View all newsletters
Receive our newsletter - data, insights and analysis delivered to you
  1. Technology
  2. Cybersecurity
October 24, 2018updated 25 Oct 2018 12:28pm

Cathay Pacific Hack: 9.4 Million Affected

Passport numbers; names, dates of birth; phone numbers; emails; addresses; identity card number and more all stolen

By CBR Staff Writer

Hong Kong-based airline Cathay Pacific has been hit by a mammoth data leak that has exposed the details, including passport numbers, of a staggering 9.4 million people.

The airline has taken seven months to reveal the breach.

Cathay Pacific said today that the stolen data includes “passenger name; nationality; date of birth; phone number; email; address; passport number; identity card number… historical travel information” and more.

There was little sign that the company was making efforts to notify passengers, e.g. through social media, with its Facebook page (which has 1.9 million likes) last updated on October 8 with a post about “Guide Dogs Week”.

See also: Magecart Stockpiling Magento Extension 0days: Is Your Business at Risk?

The airline, which carries some 34 million passengers annually to 200 destinations, said that it had discovered the “unauthorised access”  to its information systems as part of its “ongoing IT security processes”.

The suspicious activity was discovered in March, and the loss of personal information was confirmed in May, the airline told Reuters.

The FT reports Cathay Pacific has contracted consultants from Mandiant, part of FireEye, to conduct a forensic investigation into the breach.

Content from our partners
Scan and deliver
GenAI cybersecurity: "A super-human analyst, with a brain the size of a planet."
Cloud, AI, and cyber security – highlights from DTX Manchester

cathay pacific hack

Cathay Pacific Hack: CEO “Very Sorry”

Cathay Pacific Chief Executive Officer Rupert Hogg said in a statement Wednesday: “We are very sorry for any concern this data security event may cause our passengers.”

He added: “We acted immediately to contain the event, commence a thorough investigation with the assistance of a leading cybersecurity firm, and to further strengthen our IT security measures.”

Reuters reports citing Cathay sources that 403 “expired credit card numbers” and 27 credit card numbers with no card verification value (CVV) were accessed – in contrast to a recent hack of British Airways, which resulted in the theft of 380,000 customers’ payment details, as reported by Computer Business Review.

Read this: BA Hack: Precise Script, Threat Group Identified

Ted McKendall, CTO of Trusted Knight said in an emailed statement: “There are no details of how the breach was executed yet, but I can only assume that the extreme delay between identifying the breach and notifying customers is because the airline was trying to patch its systems first.”

He added: “While the airline has been quick to assure customers that only a small amount of financial information has been leaked, the data that has been leaked is more than unsettling.
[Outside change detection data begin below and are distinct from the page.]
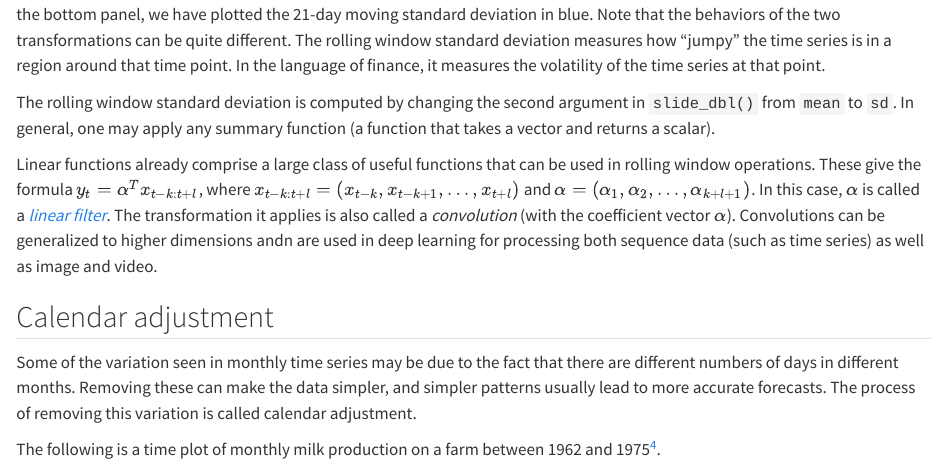
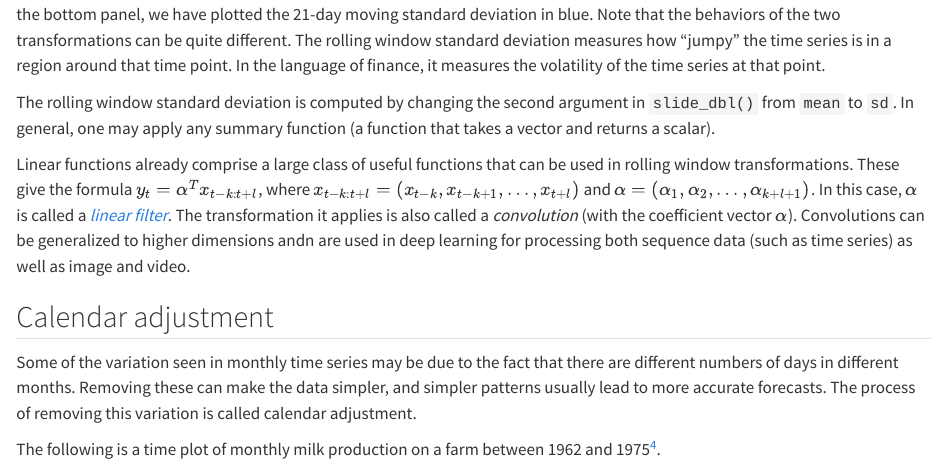
Before and after one commit to yanshuotan/nus-ts-book, a Quarto document (04-transformations.qmd): the page in a window 1100 px wide, from 4300 px down. Rendered offline with R 4.5, knitr and Pandoc in place of Quarto, with nearby package versions; some code elsewhere in the file could not run offline.

Commit message:
Fix typos

```diff
--- a/04-transformations.qmd
+++ b/04-transformations.qmd
@@ -213,7 +213,7 @@ The rolling window standard deviation measures how "jumpy" the time series is in
 The rolling window standard deviation is computed by changing the second argument in `slide_dbl()` from `mean` to `sd`.
 In general, one may apply any summary function (a function that takes a vector and returns a scalar).
 
-Linear functions already comprise a large class of useful functions that can be used in rolling window operations.
+Linear functions already comprise a large class of useful functions that can be used in rolling window transformations.
 These give the formula $y_t = \alpha^Tx_{t-k:t+l}$, where $x_{t-k:t+l} = (x_{t-k}, x_{t-k+1},\ldots,x_{t+l})$ and $\alpha = (\alpha_1,\alpha_2,\ldots,\alpha_{k+l+1})$.
 In this case, $\alpha$ is called a [*linear filter*](https://en.wikipedia.org/wiki/Linear_filter).
 The transformation it applies is also called a *convolution* (with the coefficient vector $\alpha$).
```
The passport information of passengers on the dark web will have an extremely high price tag. Much of this information – names, dates of birth, email and physical addresses – could be used to conduct further attacks against passenger’s other accounts as often these details are enough to bypass security.”


Websites in our network
Select and enter your corporate email address Tech Monitor's research, insight and analysis examines the frontiers of digital transformation to help tech leaders navigate the future. Our Changelog newsletter delivers our best work to your inbox every week.
  • CIO
  • CTO
  • CISO
  • CSO
  • CFO
  • CDO
  • CEO
  • Architect Founder
  • MD
  • Director
  • Manager
  • Other
Visit our privacy policy for more information about our services, how Progressive Media Investments may use, process and share your personal data, including information on your rights in respect of your personal data and how you can unsubscribe from future marketing communications. Our services are intended for corporate subscribers and you warrant that the email address submitted is your corporate email address.